The true causal effect of an online sale for example, is dependent on so many factors, ranging from media effectiveness, to time of day, to the availability and pricing of the product, to the mood of the customer and so on. I was recently asked by a colleague to explain exactly how effective a particular creative asset was in driving sales in an online campaign. After analysing a specific data set I came to the conclusion that being able to isolate ‘creativity’ as a causal factor of the campaign was virtually impossible as there were so many other influences on performance to consider (see Fig A), many beyond one’s control.
Causation is a very difficult thing to prove in the creative world as it’s often impossible to isolate creativity as a factor, at least statistically. This is why the industry is still so reliant on panel research to understand creative effectiveness.
If creativity is burdened with being the most subjective factor when evaluating correlation to performance, surely search, as arguably the most measurable marketing channel we have, should be the easiest online marketing activity to assume ‘causal’ not correlated performance? – Unfortunately not. For many brands, over 50% of accredited sales come from branded keywords. Branded searches, and therefore sales are driven by a multitude of factors including above the line marketing activity, existing brand awareness, word of mouth, navigational searches, media spend and so on. This means that for many brands, over 50% of their search budget isn’t truly measurable.
The digital media methodology in which causality is a preoccupation is attribution. This is a ‘philosophy’ presupposes that correlation is causation, that because we can see large numbers of ‘views’ preceding ‘clicks’,(or ‘clicks’ preceding ‘clicks’) and because these two data sets correlate, that display (or another channel) has somehow caused or driven search volume or improved traffic to a website. I have previously questioned this assumption and in the many cases this scenario has played out, I discovered the real reason search volumes increased with display was more to do with the fact that a particular brand had been running more traditional media activity at the same time. In fact, I rarely see a greater correlation than that between media spend and traffic volume when evaluating what caused uplift in campaign performance. The trouble with this of course is that increased spend is often the result of a new campaign, a new creative execution, a new product or a key seasonal period. These multiple associated factors will always confuse causal explanations of successful performance.
When it comes to attribution and display it is of course statistically very likely that if you are serving millions of impressions you will see a correlation between search and display; often more likely than display being the actual ‘cause’ of the uplift. In every display campaign I run I recommend running a ‘true lift’ study and testing against a control as standard. This is one way of getting a more accurate view of performance.
The fact is that we cannot completely isolate the online world from its big brother. Macro factors (see Fig A) are often so dominant as to render the evaluation of online media performance redundant.

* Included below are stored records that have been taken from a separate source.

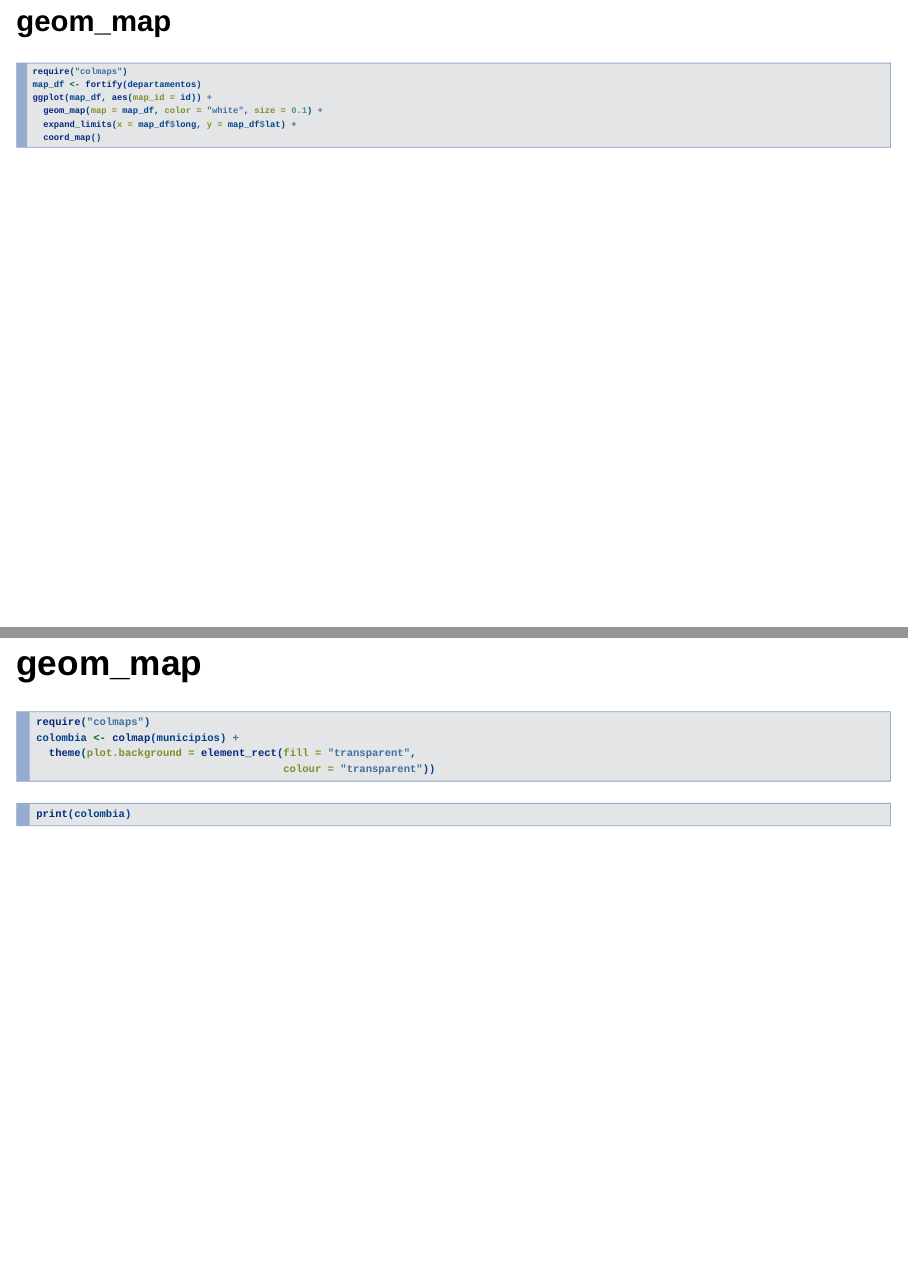
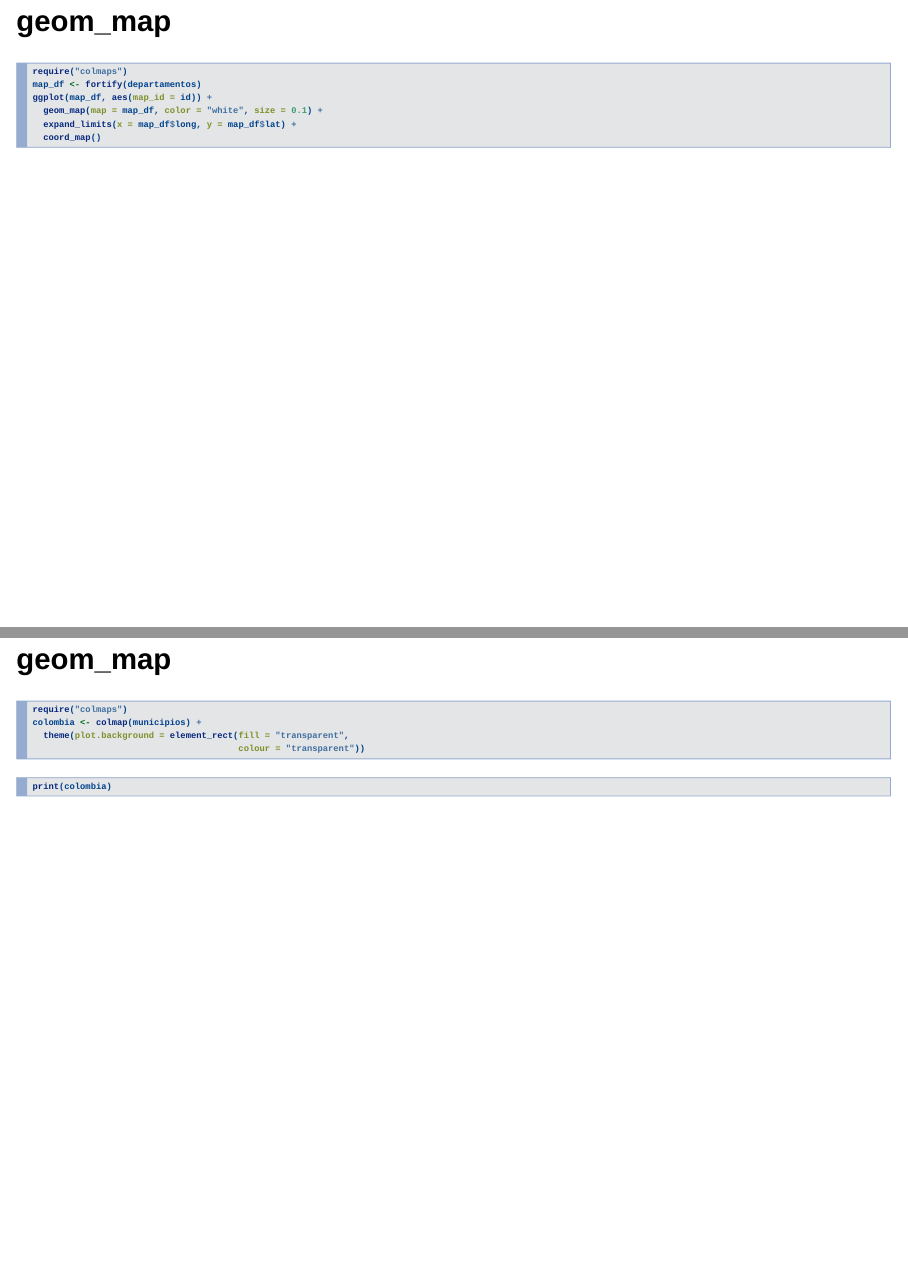
Before and after one commit to bogota-r/graficas, an R Markdown document (geoms.rmd): pages 33 and 34 of 42, joined at a grey line. Rendered offline with R 4.5, knitr and Pandoc, with nearby package versions; the code chunks are not run, so their results and figures are left out; drawn as Slidy slides in place of the format the file asks for.

Commit message:
Set smaller font for geom_map. Re-make with previous commits.

````diff
--- a/geoms.rmd
+++ b/geoms.rmd
@@ -265,7 +265,7 @@ ggplot(map_df, aes(map_id = id)) +
   coord_map()
 ```
 
-## geom_map
+## geom_map {.smaller}
 
 ```{r colmap-cache, cache = TRUE}
 require("colmaps")
````
Also changed, not shown: geoms.html, geoms_files/figure-html/geom_map2-1.png (deleted), geoms_files/figure-html/geom_step-1.png, graficas_files/figure-html/plot-1.png, index.html.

This is not to undermine the role of digital media, but to appreciate its role in our ecosystem as often being a great facilitator or complement to other activity, or what I have often referred to as the greatest marketing ‘condiment’ that has ever existed. I have also wanted to illustrate that questioning and interrogating data is fundamental to what we do and assuming a causal relationship to performance whilst tempting, can often be misguided.